People have turned to porches, yards, driveways and clusters of socially distanced lawn chairs in cul-de-sacs. Watson, who runs or walks every afternoon, has seen the change. “I’m struck by the large number of people who are walking their dogs or with babies or with their families,” he said. “People keep their social distance, but they smile, they wave, they speak.
“It’s not the porch, but it’s the same idea,” Watson said. “There’s something about the current time that makes people want to reach out to others. It’s a rare luxury that you can do that instead of trying to escape something. It seems that people like the function of the porch, even if they aren’t actually using front porches for that purpose.”
‘An outdoor living room’
Rohe’s use of neighboring appeals to Danielle Purifoy, a Carolina postdoctoral fellow in the geography department who researches environmental and black geographies.
“Like an outdoor living room” is how Purifoy thinks of the porch. “It serves multiple functions and is also a place for intimate conversation.”
Purifoy said that the extension of the house provides space between what’s private and what’s public. “Intimacy happens on porches, conversations and those sorts of things. If you’re walking down the street, you’re not necessarily privy to the particulars of the conversation,” she said.
Porches can promote a friendly watchfulness of comings and goings. “I don’t think of it as a neighborhood watch. It’s a way for people to keep their communities safe without external policing,” she said. “It invites a friendly relationship because you see a neighbor on their porch, you’re on your porch and it’s hard to ignore each other.
“Our elders who are on porches all the time don’t have a surveillance-type watch,” Purifoy said. “They know who’s in the community, who lives there and who doesn’t. There’s a particular knowledge developed from having that kind of vantage point, and it can transform how a community operates.”
Neighborhoods can have well-established mutual aid that comes from pre-existing relationships. “It’s like, ‘Miss Geraldine is on her porch every day,’ and she may not be on Zoom or Facebook or whatever,” Purifoy said. “Maybe she needs something or, if she’s not out there, then maybe something is wrong, and we need to check on her.”
Among the COVID-19 cloud’s silver linings are the healthy holes poked through our self-reliance. “We live in a country that does not encourage a lot of mutual reliance. It’s very individual, and to think of an architecture that is able to do that is really important, particularly in a moment like now,” Purifoy said.
Porch portraits mark the moment
Some families and the media have documented this time of mutual reliance, sacrifice and togetherness through portraits taken on porches.

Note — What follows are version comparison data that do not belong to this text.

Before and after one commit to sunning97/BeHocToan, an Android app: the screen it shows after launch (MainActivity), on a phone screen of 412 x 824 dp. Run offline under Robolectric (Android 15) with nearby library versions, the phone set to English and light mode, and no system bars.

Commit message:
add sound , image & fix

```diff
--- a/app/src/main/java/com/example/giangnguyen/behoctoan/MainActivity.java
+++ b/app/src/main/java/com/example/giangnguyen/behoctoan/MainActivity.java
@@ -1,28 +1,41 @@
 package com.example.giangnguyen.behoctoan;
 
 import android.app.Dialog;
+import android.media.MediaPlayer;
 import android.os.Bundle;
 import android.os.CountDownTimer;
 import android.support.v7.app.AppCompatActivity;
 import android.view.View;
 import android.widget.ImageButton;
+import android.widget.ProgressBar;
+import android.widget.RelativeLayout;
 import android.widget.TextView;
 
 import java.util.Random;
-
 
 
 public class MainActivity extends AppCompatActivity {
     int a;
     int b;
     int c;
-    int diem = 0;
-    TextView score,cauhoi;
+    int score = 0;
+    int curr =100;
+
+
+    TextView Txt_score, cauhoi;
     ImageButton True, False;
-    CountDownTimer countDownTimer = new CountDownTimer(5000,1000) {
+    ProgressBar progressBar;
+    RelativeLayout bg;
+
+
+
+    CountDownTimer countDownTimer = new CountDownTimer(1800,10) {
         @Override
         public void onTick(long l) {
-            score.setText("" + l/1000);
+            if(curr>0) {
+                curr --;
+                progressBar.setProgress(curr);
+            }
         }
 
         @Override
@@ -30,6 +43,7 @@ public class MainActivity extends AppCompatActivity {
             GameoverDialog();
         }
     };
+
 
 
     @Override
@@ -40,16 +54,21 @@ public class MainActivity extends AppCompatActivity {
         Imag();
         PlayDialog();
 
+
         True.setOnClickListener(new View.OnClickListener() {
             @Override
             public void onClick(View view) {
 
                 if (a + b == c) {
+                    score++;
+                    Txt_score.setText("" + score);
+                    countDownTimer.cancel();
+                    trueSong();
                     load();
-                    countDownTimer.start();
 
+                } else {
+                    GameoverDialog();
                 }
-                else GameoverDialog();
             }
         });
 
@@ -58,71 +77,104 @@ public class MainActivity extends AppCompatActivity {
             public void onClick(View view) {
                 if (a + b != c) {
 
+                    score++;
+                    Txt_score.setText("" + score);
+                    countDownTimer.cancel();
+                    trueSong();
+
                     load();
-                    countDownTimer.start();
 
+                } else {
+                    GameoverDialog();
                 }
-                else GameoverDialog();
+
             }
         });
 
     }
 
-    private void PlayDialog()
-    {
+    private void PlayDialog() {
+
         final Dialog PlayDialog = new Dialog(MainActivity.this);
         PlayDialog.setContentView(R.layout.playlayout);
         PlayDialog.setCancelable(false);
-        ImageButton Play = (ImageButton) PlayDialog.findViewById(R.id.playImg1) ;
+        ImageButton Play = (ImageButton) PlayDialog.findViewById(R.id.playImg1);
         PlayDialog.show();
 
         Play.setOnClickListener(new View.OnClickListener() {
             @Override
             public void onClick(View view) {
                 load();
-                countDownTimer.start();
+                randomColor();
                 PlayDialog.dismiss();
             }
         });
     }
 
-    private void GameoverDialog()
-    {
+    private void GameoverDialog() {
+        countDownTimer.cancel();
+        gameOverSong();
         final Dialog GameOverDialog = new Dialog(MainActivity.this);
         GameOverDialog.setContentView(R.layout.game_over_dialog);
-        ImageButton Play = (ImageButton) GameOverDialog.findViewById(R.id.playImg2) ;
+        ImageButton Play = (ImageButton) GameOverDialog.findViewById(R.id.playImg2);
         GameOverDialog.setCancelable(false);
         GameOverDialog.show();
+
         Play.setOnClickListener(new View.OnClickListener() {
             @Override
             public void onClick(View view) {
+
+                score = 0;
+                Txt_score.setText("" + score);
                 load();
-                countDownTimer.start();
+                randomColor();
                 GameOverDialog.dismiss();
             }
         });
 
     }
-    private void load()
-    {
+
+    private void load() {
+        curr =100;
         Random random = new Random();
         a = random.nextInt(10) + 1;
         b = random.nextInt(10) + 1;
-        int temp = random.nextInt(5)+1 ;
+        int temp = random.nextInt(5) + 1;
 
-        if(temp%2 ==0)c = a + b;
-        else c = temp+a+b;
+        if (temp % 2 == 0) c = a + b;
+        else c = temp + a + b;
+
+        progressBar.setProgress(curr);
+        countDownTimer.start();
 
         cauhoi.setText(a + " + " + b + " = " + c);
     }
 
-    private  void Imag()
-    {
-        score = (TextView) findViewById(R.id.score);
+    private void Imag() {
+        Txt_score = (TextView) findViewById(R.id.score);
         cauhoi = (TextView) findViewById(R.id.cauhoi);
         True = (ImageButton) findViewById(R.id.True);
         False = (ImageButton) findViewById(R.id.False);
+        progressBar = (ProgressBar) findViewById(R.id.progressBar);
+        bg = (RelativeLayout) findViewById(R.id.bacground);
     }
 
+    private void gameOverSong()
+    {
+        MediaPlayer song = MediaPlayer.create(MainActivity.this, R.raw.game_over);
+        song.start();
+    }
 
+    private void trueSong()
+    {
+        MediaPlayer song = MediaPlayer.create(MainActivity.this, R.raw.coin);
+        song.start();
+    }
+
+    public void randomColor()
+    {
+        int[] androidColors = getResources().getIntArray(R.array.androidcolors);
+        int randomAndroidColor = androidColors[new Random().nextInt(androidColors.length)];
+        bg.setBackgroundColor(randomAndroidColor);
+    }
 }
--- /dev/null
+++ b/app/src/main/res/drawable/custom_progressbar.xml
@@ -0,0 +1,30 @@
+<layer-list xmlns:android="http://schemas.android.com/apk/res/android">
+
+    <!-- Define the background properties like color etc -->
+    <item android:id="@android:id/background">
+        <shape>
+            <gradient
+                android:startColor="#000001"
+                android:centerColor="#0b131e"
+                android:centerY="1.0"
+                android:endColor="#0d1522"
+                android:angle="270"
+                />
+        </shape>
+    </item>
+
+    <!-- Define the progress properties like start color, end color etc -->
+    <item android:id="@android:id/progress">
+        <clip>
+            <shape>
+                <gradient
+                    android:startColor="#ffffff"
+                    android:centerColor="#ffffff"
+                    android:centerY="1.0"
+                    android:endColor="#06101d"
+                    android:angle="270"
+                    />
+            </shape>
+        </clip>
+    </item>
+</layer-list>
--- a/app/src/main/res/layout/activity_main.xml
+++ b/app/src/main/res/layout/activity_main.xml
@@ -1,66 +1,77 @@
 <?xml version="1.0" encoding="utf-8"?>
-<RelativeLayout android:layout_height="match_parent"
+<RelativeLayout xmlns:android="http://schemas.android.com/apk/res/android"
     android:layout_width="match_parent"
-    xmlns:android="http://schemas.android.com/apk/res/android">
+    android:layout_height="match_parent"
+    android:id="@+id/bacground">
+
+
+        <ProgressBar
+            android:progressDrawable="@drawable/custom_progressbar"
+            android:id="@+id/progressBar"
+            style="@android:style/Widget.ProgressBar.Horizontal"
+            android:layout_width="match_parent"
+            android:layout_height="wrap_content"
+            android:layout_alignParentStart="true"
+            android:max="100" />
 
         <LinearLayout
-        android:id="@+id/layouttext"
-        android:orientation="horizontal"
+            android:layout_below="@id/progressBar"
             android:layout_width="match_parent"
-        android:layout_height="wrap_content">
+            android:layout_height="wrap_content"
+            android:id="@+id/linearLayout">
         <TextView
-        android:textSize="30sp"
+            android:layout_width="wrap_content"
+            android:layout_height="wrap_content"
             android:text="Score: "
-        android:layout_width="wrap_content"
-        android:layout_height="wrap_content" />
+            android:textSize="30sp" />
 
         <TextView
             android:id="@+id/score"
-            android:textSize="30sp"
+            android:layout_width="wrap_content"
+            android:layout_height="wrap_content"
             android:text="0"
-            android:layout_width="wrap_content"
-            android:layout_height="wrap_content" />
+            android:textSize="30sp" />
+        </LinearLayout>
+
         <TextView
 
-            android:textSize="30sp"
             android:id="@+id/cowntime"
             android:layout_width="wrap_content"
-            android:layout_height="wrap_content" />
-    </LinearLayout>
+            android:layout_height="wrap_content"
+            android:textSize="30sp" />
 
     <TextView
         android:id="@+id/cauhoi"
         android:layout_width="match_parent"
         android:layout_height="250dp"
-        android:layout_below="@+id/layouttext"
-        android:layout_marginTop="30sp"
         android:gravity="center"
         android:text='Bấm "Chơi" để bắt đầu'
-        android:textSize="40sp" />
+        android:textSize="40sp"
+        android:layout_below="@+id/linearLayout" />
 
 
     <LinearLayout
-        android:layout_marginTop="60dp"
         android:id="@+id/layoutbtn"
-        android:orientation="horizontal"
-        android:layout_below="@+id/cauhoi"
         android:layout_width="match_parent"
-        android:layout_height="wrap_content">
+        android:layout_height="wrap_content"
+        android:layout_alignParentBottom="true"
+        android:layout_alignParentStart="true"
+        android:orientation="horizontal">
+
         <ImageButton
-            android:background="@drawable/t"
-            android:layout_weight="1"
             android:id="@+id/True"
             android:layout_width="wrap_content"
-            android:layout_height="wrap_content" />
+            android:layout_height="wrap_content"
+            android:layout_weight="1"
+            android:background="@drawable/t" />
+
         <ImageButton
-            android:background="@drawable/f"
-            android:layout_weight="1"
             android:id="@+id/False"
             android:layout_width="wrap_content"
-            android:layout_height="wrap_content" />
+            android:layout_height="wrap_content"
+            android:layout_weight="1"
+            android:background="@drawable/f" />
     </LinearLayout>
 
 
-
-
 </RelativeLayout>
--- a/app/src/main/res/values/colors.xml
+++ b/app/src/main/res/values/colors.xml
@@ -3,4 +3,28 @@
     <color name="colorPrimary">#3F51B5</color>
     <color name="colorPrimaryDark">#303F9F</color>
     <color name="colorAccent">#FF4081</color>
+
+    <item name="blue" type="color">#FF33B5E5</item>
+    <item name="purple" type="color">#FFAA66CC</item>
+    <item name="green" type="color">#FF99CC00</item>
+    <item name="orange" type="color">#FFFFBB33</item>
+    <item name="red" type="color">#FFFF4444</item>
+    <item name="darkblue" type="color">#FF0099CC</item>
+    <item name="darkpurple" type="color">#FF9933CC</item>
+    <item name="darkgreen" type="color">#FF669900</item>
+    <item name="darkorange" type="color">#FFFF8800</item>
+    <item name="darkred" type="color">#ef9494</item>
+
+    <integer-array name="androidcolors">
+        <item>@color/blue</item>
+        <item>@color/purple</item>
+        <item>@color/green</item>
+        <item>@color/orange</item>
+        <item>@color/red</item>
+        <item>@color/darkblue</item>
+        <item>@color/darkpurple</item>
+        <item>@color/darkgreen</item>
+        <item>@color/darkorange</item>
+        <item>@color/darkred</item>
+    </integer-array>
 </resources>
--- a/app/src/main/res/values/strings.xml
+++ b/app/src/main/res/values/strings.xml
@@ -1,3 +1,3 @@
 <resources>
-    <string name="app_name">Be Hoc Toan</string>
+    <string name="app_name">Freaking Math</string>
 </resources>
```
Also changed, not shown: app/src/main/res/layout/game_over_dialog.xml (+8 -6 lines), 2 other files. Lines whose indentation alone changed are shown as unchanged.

It’s a throwback to days when family and friends posed on steps to mark special occasions – the kinds of photos in family albums and museum collections.
In this resurgence of neighboring, Rohe said, “front porches offer a great way to interact with each other in a comfortable and safe way, lessening the sense of social isolation and fostering a sense of ‘we are all in this together.’
Let’s hope that when the COVID clouds lifts, we’ll all remember the way porches bring us together.